Action item
Please return, exactly and only, the lines beginning at the top of the entries below and ending with the line containing "use a hand-drawn"; keep out the pictures.

Items from a dataset
· · · · ·

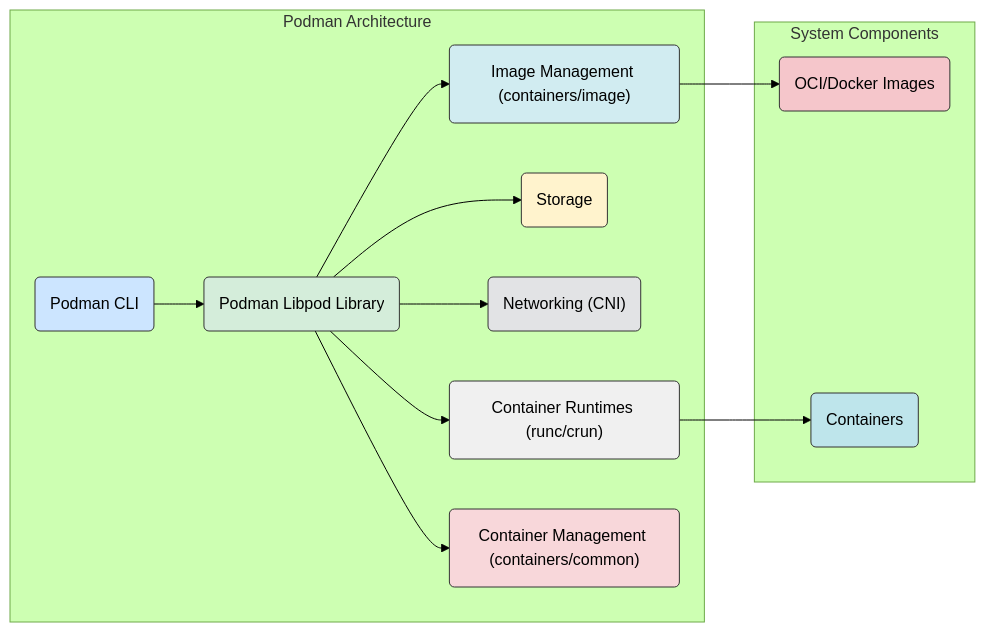
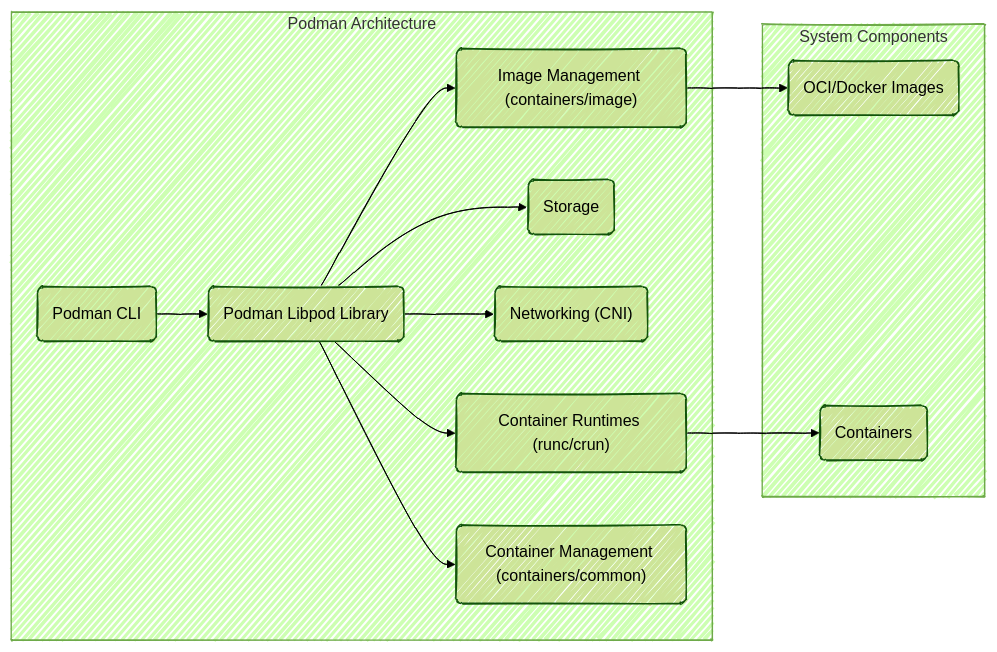
The second of 2 diagrams in pages/docker-versus-podman-a-comparison/index.mdx (faizanmsiddiqui/faizanmsiddiqui.github.io), drawn with Mermaid (forest theme) before and after one commit. The commit also changed other lines of this file, not shown here.

Commit message:
🎨 style(mermaid): update diagram styles for clarity
Modified the Mermaid diagrams in the Docker and Podman sections to
use a hand-drawn look for better visual appeal. Removed specific style
definitions to streamline the diagram configuration. This change enhances
the overall readability and aesthetic of the article.

````diff
--- a/pages/docker-versus-podman-a-comparison/index.mdx
+++ b/pages/docker-versus-podman-a-comparison/index.mdx
@@ -144,37 +143,31 @@
 ```mermaid
+---
+config:
+  look: handDrawn
+---
 graph LR
     A(Podman CLI) --> B(Podman Libpod Library)
     B --> C("Container Runtimes (runc/crun)")
     B --> D(Storage)
     B --> E("Networking (CNI)")
     B --> F("Image Management (containers/image)")
     B --> G("Container Management (containers/common)")
 
     F --> H(OCI/Docker Images)
     C --> I(Containers)
 
     subgraph Podman Architecture
         A
         B
         C
         D
         E
         F
         G
     end
 
     subgraph System Components
         H
         I
     end
-
-    style A fill:#cce5ff,stroke:#333,stroke-width:1px
-    style B fill:#d4edda,stroke:#333,stroke-width:1px
-    style C fill:#f0f0f0,stroke:#333,stroke-width:1px
-    style D fill:#fff3cd,stroke:#333,stroke-width:1px
-    style E fill:#e2e3e5,stroke:#333,stroke-width:1px
-    style F fill:#d1ecf1,stroke:#333,stroke-width:1px
-    style G fill:#f8d7da,stroke:#333,stroke-width:1px
-    style H fill:#f5c6cb,stroke:#333,stroke-width:1px
-    style I fill:#bee5eb,stroke:#333,stroke-width:1px
 ```
````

· · · · ·

Finished exercise
The second of 2 diagrams in pages/docker-versus-podman-a-comparison/index.mdx (faizanmsiddiqui/faizanmsiddiqui.github.io), drawn with Mermaid (forest theme) before and after one commit. The commit also changed other lines of this file, not shown here.

Commit message:
🎨 style(mermaid): update diagram styles for clarity
Modified the Mermaid diagrams in the Docker and Podman sections to
use a hand-drawn look for better visual appeal. Removed specific style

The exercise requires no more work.